- **ASSIGNMENT**: Pull every line with "fontSize" from the data below and copy it.
- Opening Delimiter -
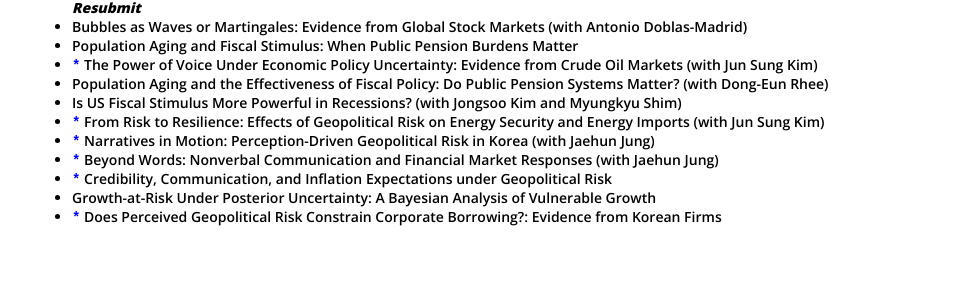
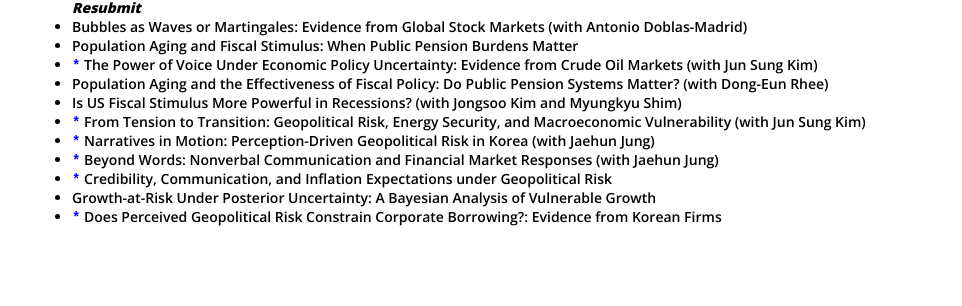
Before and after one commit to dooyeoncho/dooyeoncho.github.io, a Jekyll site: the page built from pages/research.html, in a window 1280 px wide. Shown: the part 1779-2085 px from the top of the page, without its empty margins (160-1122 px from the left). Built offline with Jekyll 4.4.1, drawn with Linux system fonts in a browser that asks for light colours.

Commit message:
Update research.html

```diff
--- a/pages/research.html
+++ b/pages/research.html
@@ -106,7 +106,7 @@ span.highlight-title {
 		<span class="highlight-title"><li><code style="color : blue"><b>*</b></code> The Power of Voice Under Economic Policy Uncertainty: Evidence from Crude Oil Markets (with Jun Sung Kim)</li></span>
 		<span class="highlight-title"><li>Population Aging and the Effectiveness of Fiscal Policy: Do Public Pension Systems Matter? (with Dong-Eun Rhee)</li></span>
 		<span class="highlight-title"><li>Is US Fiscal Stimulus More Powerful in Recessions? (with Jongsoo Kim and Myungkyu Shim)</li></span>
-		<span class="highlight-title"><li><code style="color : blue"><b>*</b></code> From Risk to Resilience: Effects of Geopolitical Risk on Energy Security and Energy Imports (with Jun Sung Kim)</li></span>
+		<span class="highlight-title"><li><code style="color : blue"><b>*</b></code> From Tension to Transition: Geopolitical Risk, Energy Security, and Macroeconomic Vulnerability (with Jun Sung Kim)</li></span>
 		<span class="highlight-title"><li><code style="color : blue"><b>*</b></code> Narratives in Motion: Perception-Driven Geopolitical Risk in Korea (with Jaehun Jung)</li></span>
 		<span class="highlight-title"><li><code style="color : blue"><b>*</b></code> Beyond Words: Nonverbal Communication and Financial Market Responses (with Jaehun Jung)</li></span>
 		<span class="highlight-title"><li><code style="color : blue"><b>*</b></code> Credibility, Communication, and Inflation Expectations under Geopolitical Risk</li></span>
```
- Closing Delimiter -
- Opening Delimiter -
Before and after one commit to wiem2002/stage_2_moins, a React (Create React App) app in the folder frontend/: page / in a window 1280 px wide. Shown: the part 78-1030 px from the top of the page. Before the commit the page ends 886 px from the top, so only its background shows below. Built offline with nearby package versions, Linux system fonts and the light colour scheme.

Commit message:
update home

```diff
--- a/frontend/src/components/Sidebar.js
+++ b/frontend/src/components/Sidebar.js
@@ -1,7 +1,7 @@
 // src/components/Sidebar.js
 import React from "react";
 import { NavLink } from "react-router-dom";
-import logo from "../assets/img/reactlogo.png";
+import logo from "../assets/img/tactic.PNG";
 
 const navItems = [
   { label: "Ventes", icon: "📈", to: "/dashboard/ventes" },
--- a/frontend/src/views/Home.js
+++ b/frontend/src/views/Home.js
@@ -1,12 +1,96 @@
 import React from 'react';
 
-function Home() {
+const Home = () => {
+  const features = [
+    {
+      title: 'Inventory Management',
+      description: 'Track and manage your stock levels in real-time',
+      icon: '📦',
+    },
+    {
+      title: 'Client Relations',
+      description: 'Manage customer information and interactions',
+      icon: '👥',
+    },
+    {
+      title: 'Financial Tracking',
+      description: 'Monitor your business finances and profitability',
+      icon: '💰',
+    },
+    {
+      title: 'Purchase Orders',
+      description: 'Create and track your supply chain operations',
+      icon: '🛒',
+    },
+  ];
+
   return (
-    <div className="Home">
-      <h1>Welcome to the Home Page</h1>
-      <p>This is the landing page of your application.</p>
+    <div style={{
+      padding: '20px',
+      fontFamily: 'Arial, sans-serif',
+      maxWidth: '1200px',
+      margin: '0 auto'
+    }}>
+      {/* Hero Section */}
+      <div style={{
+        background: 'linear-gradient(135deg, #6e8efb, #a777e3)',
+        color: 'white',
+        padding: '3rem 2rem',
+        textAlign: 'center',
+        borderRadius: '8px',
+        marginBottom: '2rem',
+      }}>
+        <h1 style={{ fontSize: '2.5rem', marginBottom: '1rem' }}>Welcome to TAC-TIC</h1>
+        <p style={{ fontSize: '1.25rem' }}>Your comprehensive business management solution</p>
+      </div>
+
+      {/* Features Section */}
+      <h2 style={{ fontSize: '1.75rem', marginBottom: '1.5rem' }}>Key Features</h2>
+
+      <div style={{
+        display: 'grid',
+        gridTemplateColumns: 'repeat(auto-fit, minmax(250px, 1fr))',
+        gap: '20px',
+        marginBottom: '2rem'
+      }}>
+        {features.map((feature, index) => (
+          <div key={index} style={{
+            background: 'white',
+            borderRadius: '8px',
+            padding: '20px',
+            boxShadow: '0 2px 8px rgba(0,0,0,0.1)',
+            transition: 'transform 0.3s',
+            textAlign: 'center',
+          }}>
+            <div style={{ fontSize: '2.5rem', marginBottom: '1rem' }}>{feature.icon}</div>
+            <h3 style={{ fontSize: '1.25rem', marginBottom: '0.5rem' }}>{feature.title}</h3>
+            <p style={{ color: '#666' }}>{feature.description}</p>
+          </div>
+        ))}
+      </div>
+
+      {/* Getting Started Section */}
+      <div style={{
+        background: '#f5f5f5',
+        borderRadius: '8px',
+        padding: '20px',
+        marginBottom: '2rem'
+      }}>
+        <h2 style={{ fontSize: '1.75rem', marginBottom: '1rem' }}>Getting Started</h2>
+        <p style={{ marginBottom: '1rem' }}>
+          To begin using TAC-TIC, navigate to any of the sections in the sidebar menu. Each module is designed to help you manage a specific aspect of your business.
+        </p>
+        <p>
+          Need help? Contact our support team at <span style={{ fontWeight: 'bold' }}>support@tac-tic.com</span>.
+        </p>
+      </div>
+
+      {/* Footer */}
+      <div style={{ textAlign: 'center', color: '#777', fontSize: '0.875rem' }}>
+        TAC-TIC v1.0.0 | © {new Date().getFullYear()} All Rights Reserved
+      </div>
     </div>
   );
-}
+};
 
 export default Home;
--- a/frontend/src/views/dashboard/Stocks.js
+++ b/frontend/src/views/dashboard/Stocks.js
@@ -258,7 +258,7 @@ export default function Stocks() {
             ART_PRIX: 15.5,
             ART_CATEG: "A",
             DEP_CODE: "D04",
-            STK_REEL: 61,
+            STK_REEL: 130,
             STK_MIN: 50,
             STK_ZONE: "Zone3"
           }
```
- Closing Delimiter -
- **RESPONSE TO THIS EXERCISE**:
+        <h1 style={{ fontSize: '2.5rem', marginBottom: '1rem' }}>Welcome to TAC-TIC</h1>
+        <p style={{ fontSize: '1.25rem' }}>Your comprehensive business management solution</p>
+      <h2 style={{ fontSize: '1.75rem', marginBottom: '1.5rem' }}>Key Features</h2>
+            <div style={{ fontSize: '2.5rem', marginBottom: '1rem' }}>{feature.icon}</div>
+            <h3 style={{ fontSize: '1.25rem', marginBottom: '0.5rem' }}>{feature.title}</h3>
+        <h2 style={{ fontSize: '1.75rem', marginBottom: '1rem' }}>Getting Started</h2>
+      <div style={{ textAlign: 'center', color: '#777', fontSize: '0.875rem' }}>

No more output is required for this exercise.